1. We love it
BF MD Leah is a musicologist by training and loves music and reviewing. It’s a way to express the joy that music brings.
2. We support live music
The Brits (say, in comparison with the Europeans) are not great at going out and getting involved in culture, whether that be dance, art, theatre or music. So we want you to encourage people to get out there and get involved in the rich culture that’s going on!
3. We support musicians
Sometimes the musicians we review are involved in some of our projects, so we want to support them in their other creative endeavours. It’s just being a good human really.
4. We respect music
By taking the time to write reviews it shows that we respect what people are working hard for and saying ‘this deserves to be written about’.

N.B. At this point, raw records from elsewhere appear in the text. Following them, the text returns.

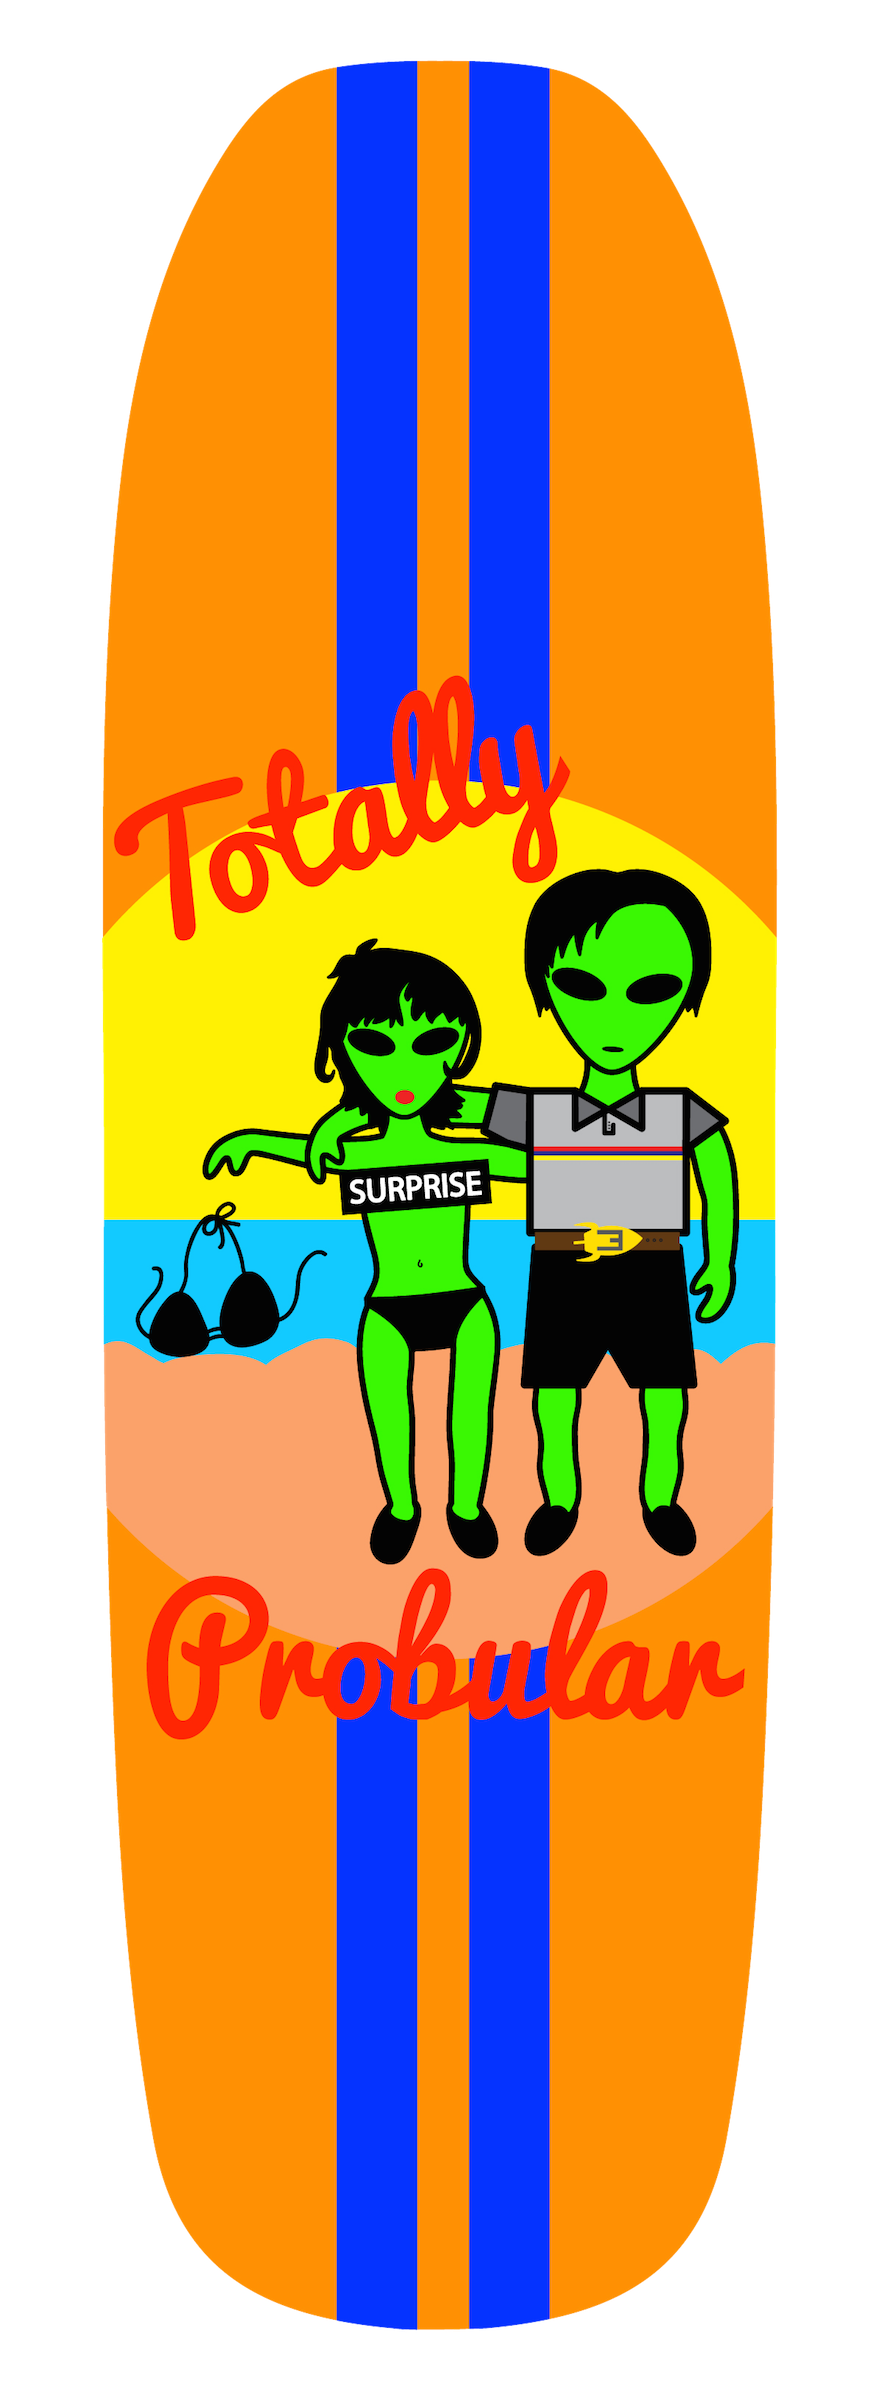
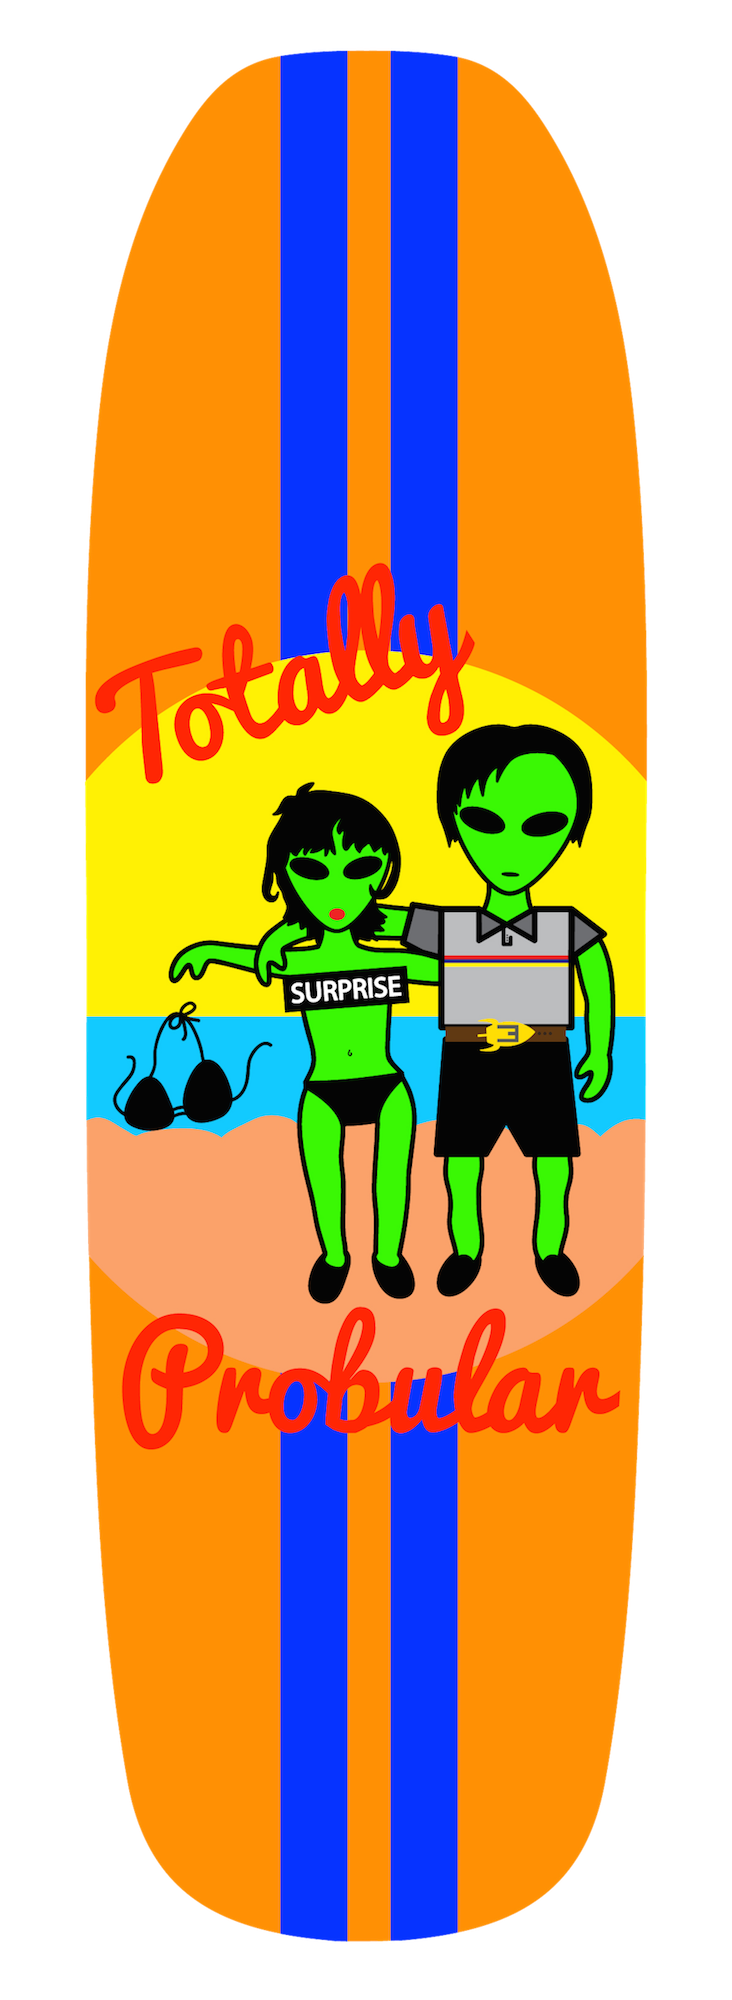
updated

Changed region(s): [[0.7814, 0.496, 0.8115, 0.527]]

diff --git a/designs.html b/designs.html
@@ -100,6 +100,7 @@
 						<br>
 							<div id="links-designs">
 								<h2 class="sub-header-size">Logos:</h2>
+  							
    							
     							<a href="images/logos/22.jpg" title="Yo! Where's My Car? App Logo" data-gallery><img src="images/logos/22.jpg" width="250" alt="Yo! Where's My Car? App Logo">
     							</a>
@@ -227,19 +228,18 @@
    									<a href="images/skateboards/girlfriend.png" title="Dreamwood Sk8erboards Girlfriend Graphic" data-gallery><img src="images/skateboards/girlfriend.png" width="250" alt="Dreamwood Sk8erboards Girlfriend Graphic">
     								</a>
     												
-   								
-   									<a href="images/graphics/image9.png" title="Lakai Contest Shirt" data-gallery><img src="images/graphics/image9.png" width="250" alt="Lakai Contest Shirt">
-    								</a>
-    								
     								
     								<a href="images/skateboards/curbalious.png" title="Dreamwood Sk8erboards Curbalious Graphic" data-gallery><img src="images/skateboards/curbalious.png" width="250" alt="Dreamwood Sk8erboards Curbalious Graphic">
+    								</a>
+    								
+    								<a href="images/graphics/image9.png" title="Lakai Contest Shirt" data-gallery><img src="images/graphics/image9.png" width="250" alt="Lakai Contest Shirt">
     								</a>
     								
     								
     								<a href="images/skateboards/bc-board.png" title="BC Skate Shop Deck Graphic" data-gallery><img src="images/skateboards/bc-board.png" width="250" alt="BC Skate Shop Deck Graphic">
     								</a>
     								
-    								<a href="images/skateboards/surprise.png" title="Surprise Deck Graphic" data-gallery><img src="images/skateboards/surprise.png" width="250" alt="Surprise Deck Graphic">
+    								<a href="images/skateboards/surprise.png" title="Surprise Deck Graphic" data-gallery><img src="images/skateboards/surprise.png" width="185" alt="Surprise Deck Graphic">
     								</a>
     								
  
@@ -260,6 +260,9 @@
 						<h1 class="align-center header-size"><u>Graphics:</u></h1>
 						<br><br>
 							
+    							<h2 class="sub-header-size">Logos:</h2>
+  							
+   							
     							<a href="images/logos/22.jpg" title="Yo! Where's My Car? App Logo" data-gallery><img src="images/logos/22.jpg" width="250" alt="Yo! Where's My Car? App Logo">
     							</a>
     							
@@ -294,13 +297,7 @@
     							</a>
     							    								
     							<br><br>
-    							
-    							<a href="images/businesscards/cg-bc.jpg" title="Carter Guthrie Business Card" data-gallery><img src="images/businesscards/cg-bc.jpg" width="250" alt="Carter Guthrie Business Card">
-    							</a>
-    							
-    								
-    							<br><br>
-    							
+    	
     							<a href="images/logos/entergalatic-express-02.jpg" title="Entergalatic Express Logo" data-gallery><img src="images/logos/entergalatic-express-02.jpg" width="250" alt="Entergalatic Express Logo">
     							</a>
     								
@@ -312,11 +309,6 @@
     							<br><br>
     							
     							<a href="images/logos/m00n-logo-07.png" title="m00n Clothing Logo" data-gallery><img src="images/logos/m00n-logo-07.png" width="250" alt="m00n Clothing Logo">
-    							</a>
-    								
-    							<br><br>
-    							
-    							<a href="images/businesscards/qs-bc.jpg" title="Quantum Studio Business Card" data-gallery><img src="images/businesscards/qs-bc.jpg" width="250" alt="Quantum Studio Business Card">
     							</a>
     								
     							<br><br>
@@ -354,35 +346,73 @@
     							<a href="images/logos/text-toppings-text-in-pizza-01.jpg" title="Text Toppings Logo" data-gallery><img src="images/logos/text-toppings-text-in-pizza-01.jpg" width="250" alt="Text Toppings Logo">
     							</a>
     								
-    							<br><br>
-    							
-    							<a href="images/graphics/image5.jpg" title="The Intro Album Cover" data-gallery><img src="images/graphics/image5.jpg" width="250" alt="The Intro Album Cover">
-    							</a>
-    								
-    							<br><br>
-    							
-    							<a href="images/graphics/image6.gif" title="The Intro Album Cover" data-gallery><img src="images/graphics/image6.gif" width="250" alt="The Intro Album Cover">
-    							</a>
-    								
-    							<br><br>
-    							
-    							<a href="images/graphics/image7.gif" title="The Intro Album Cover" data-gallery><img src="images/graphics/image7.gif" width="250" alt="The Intro Album Cover">
-    							</a>
-    								
-    							<br><br>
-    							
-    							<a href="images/graphics/image9.png" title="Lakai Contest Shirt" data-gallery><img src="images/graphics/image9.png" width="250" alt="Lakai Contest Shirt">
-    							</a>
-    								
-    							<br><br>
+    							<br><br>		
     							
     							<a href="images/graphics/image10.gif" title="Sk8tarded Logo Animation" data-gallery><img src="images/graphics/image10.gif" width="250" alt="Sk8tarded Logo Animation">
     							</a>
     								
+    						
+    							<br><br>
+								<h2 class="sub-header-size">Business Cards:</h2>
+ 								
+ 									<a href="images/businesscards/cg-bc.jpg" title="Carter Guthrie Business Card" data-gallery><img src="images/businesscards/cg-bc.jpg" width="250" alt="Carter Guthrie Business Card">
+    								</a>
+    								
+    								<br><br>
+    								
+    								<a href="images/businesscards/qs-bc.jpg" title="Quantum Studio Business Card" data-gallery><img src="images/businesscards/qs-bc.jpg" width="250" alt="Quantum Studio Business Card">
+    								</a>
+    								
+    							
+  								<br><br>
+   								<h2 class="sub-header-size">Album Covers:</h2>
+   								
+   									<a href="images/graphics/businessasusual-sk8tardeddesigns.gif" title="Business as Usual Album Cover" data-gallery><img src="images/graphics/businessasusual-sk8tardeddesigns.gif" width="250" alt="Business as Usual Album Cover">
+    								</a>
+    								
+    								<br><br>
+    							
+    								<a href="images/graphics/image5.jpg" title="The Intro Album Cover" data-gallery><img src="images/graphics/image5.jpg" width="250" alt="The Intro Album Cover">
+    								</a>
+    								
     							<br><br>
     							
-    							<a href="images/graphics/businessasusual-sk8tardeddesigns.gif" title="Business as Usual Album Cover" data-gallery><img src="images/graphics/businessasusual-sk8tardeddesigns.gif" width="250" alt="Business as Usual Album Cover">
-    							</a>
+    								<a href="images/graphics/image6.gif" title="The Intro Album Cover" data-gallery><img src="images/graphics/image6.gif" width="250" alt="The Intro Album Cover">
+    								</a>
+    								
+    							<br><br>
+    							
+    								<a href="images/graphics/image7.gif" title="The Intro Album Cover" data-gallery><img src="images/graphics/image7.gif" width="250" alt="The Intro Album Cover">
+    								</a>
+    								
+    							
+   								<br><br>
+   								<h2 class="sub-header-size">Skateboard Graphics:</h2>
+   									
+   									<a href="images/skateboards/girlfriend.png" title="Dreamwood Sk8erboards Girlfriend Graphic" data-gallery><img src="images/skateboards/girlfriend.png" width="250" alt="Dreamwood Sk8erboards Girlfriend Graphic">
+    								</a>
+    									
+    								<br><br>							
+   								
+   									<a href="images/graphics/image9.png" title="Lakai Contest Shirt" data-gallery><img src="images/graphics/image9.png" width="250" alt="Lakai Contest Shirt">
+    								</a>
+    								
+    								<br><br>
+    								
+    								<a href="images/skateboards/curbalious.png" title="Dreamwood Sk8erboards Curbalious Graphic" data-gallery><img src="images/skateboards/curbalious.png" width="250" alt="Dreamwood Sk8erboards Curbalious Graphic">
+    								</a>
+    								
+    								<br><br>
+    								
+    								<a href="images/skateboards/bc-board.png" title="BC Skate Shop Deck Graphic" data-gallery><img src="images/skateboards/bc-board.png" width="250" alt="BC Skate Shop Deck Graphic">
+    								</a>
+    								
+    								<br><br>
+    								
+    								<a href="images/skateboards/surprise.png" title="Surprise Deck Graphic" data-gallery><img src="images/skateboards/surprise.png" width="185" alt="Surprise Deck Graphic">
+    								</a>
+    								
+ 
     
     <br><br><br><br>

You can also read some of our reviews if you like: Riot Ensemble, International Rameau Ensemble, Metamorphic & Røyst Trio, Stoop Quintet, London Philharmonic Orchestra.
It was great to hear one of London’s finest Orchestras, the London Philharmonic, play on Saturday night and to see Vladimir Jurowski conduct. Jurowski conducted the Russian composers with flair, his physicality demonstrating the shape of the sound he intended.
Yefim Bronfman did a fine job with the UK premiere of Magnus Lindberg‘s Piano Concerto No.2. It fit nicely with the programme, the Debussy and Russian influences clear to hear with great ranges in textures and relationship between piano and orchestra. Bronfman brought the work to life with ease – singing, stomping and dancing all over the piano.
The Prokofiev excerpts were dynamic, and the Stravinsky was played with a warm rich sound. Stravinsky’s animal sounds were played fabulously – you could feel the bear walking across the stage with his thudding steps. Beautiful.
Great evening all round. Full details below.
London Philharmonic Orchestra, Royal Festival Hall, 19:30, 21.03.2015
Vladimir Jurowski – Conductor, Yefim Bronfman – Piano
Prokofiev – Chout (Excerpts)
Magnus Lindberg – Piano Concerto No. 2 (UK premiere)
Stravinksy – Petrushka (1911 version)